Some of the sports stories The Associated Press is covering Tuesday. A full Sports Digest will be sent at about 3 p.m. All times EDT.
— DETROIT — Oakland sends Dan Straily to the mound in Game 4 of the AL division series, hoping he can close out Miguel Cabrera and the Tigers. The Athletics lead the series 2-1. Game starts 5:07 p.m.
— ST. PETERSBURG, Fla. — Up 2-1, Boston takes another crack at eliminating the resilient Tampa Bay Rays in the AL division series. Jake Peavy starts for the Red Sox against Jeremy Hellickson. Game starts 8:37 p.m.
— ST. LOUIS — The Cardinals and Pirates settle their NL division series Wednesday night in Game 5. Adam Wainwright goes for St. Louis against Pittsburgh rookie Gerrit Cole.
— WASHINGTON — NFL owners hold their annual fall meeting, with discussions about the upcoming outdoor Super Bowl in New Jersey and player safety initiatives on the agenda.
— NEW YORK — After a 30-28 victory at Atlanta, the Jets are 3-2 and a game out of first in the AFC East. What's more, Geno Smith had no turnovers and looked like a savvy veteran in leading the winning drive.
— DENVER — Tight ends are no longer the big, plodding guys.

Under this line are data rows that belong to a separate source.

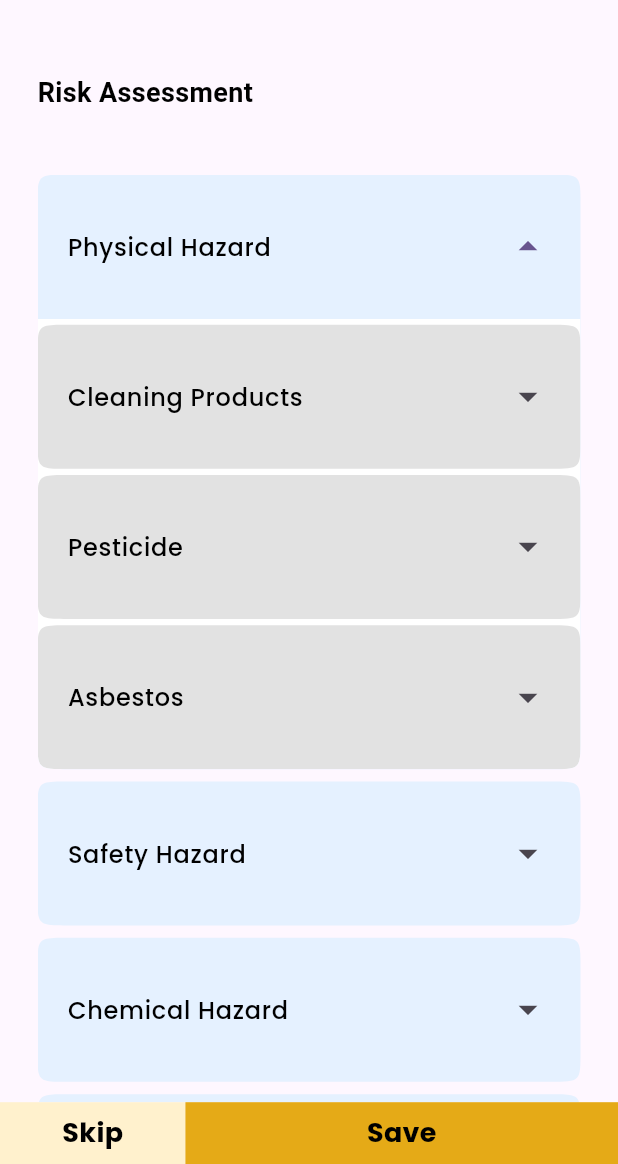
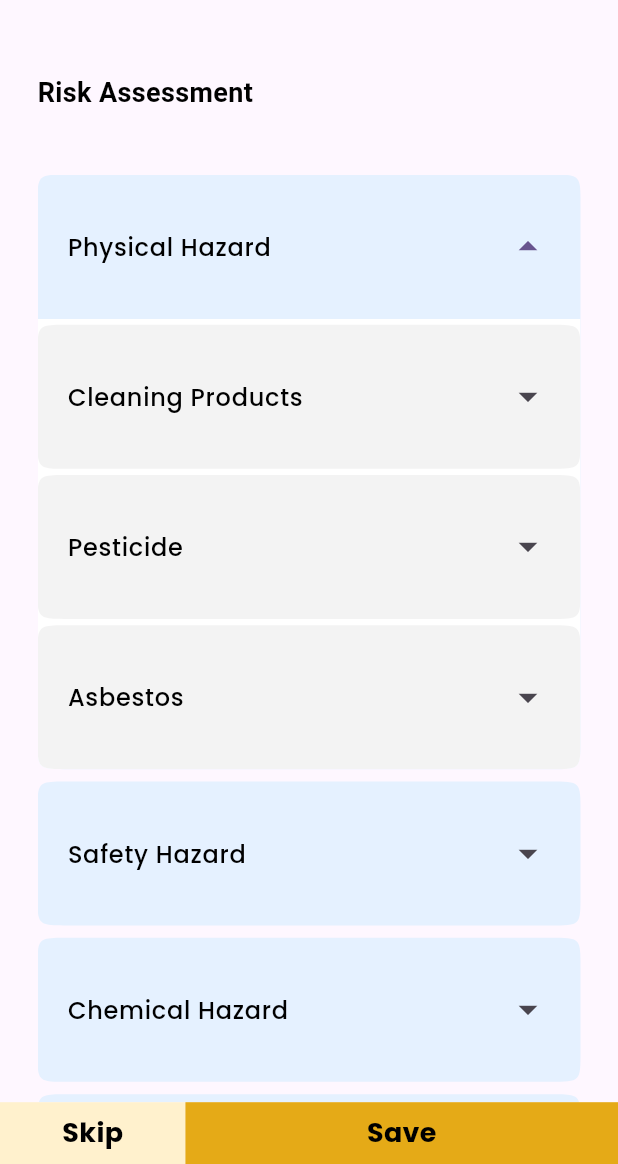
Before and after one commit to mohammedakbark/ufs_task, a Flutter app: the screen it shows after launch, after a tap on "Physical Hazard", on a phone screen of 412 x 824 dp, the part 72-1236 px from its top. Run offline on Flutter 3.47's test engine with Material 3 defaults, Android fonts, the phone set to English and light mode, and no system bars; our stand-ins replace google_fonts.

Commit message:
color change in tile

```diff
--- a/lib/utils/color_resorces.dart
+++ b/lib/utils/color_resorces.dart
@@ -8,5 +8,5 @@ class ColorResources {
   static const Color balck = Colors.black;
   static const Color white = Colors.white;
 
-  static const Color grey = Color.fromRGBO(226, 226, 226, 1);
+  static const Color grey = Color.fromRGBO(243, 243, 243, 1);
 }
--- a/lib/view/functions/risk_assessment/screen/risk_assessment_screen.dart
+++ b/lib/view/functions/risk_assessment/screen/risk_assessment_screen.dart
@@ -47,7 +47,7 @@ class RiskAssessmentScreen extends StatelessWidget {
                         physics: const NeverScrollableScrollPhysics(),
                         shrinkWrap: true,
                         itemBuilder: (context, index) {
-                          // building single  expantion tiles
+// building single  expantion tiles
                           return CustomeExpansionTile(
                             index: index,
                             title: controller.hazardTilesList[index],
@@ -58,7 +58,7 @@ class RiskAssessmentScreen extends StatelessWidget {
                                 color: ColorResources.white,
                                 child: Column(
                                   children: [
-                                    // inner Expandtion tile
+
 
                                     customeSpacer(context, height: .1),
 
```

Now they're athletic, fast, powerful and shifty, traits many of them honed playing basketball in college.
— MINNEAPOLIS — Minnesota's university president says "there's no Plan B" for replacing football coach Jerry Kill, who missed the last game because of another seizure.
— COLUMBIA, S.C. — Will Jadeveon Clowney play or won't he? South Carolina coach Steve Spurrier says its unclear if the injured All-American defensive end will be ready to face Arkansas.
— MINNEAPOLIS — After getting blown out by the Minnesota Lynx in Game 1, Angel McCoughtry and the Atlanta Dream look to bounce back in Game 2 of the best-of-five WNBA finals. Game starts 8 p.m.
— PHILADELPHIA — Craig Berube makes his Flyers' coaching debut, facing the Florida Panthers a day after Peter Laviolette was fired. Philadelphia is trying to avoid its first 0-4 start. Game starts 7 p.m.
— SHANGHAI — Even though he keeps winning on the surface, Rafael Nadal believes too many tournaments are played on hard courts. The Spaniard, however, no longer wants to be involved in tennis politics.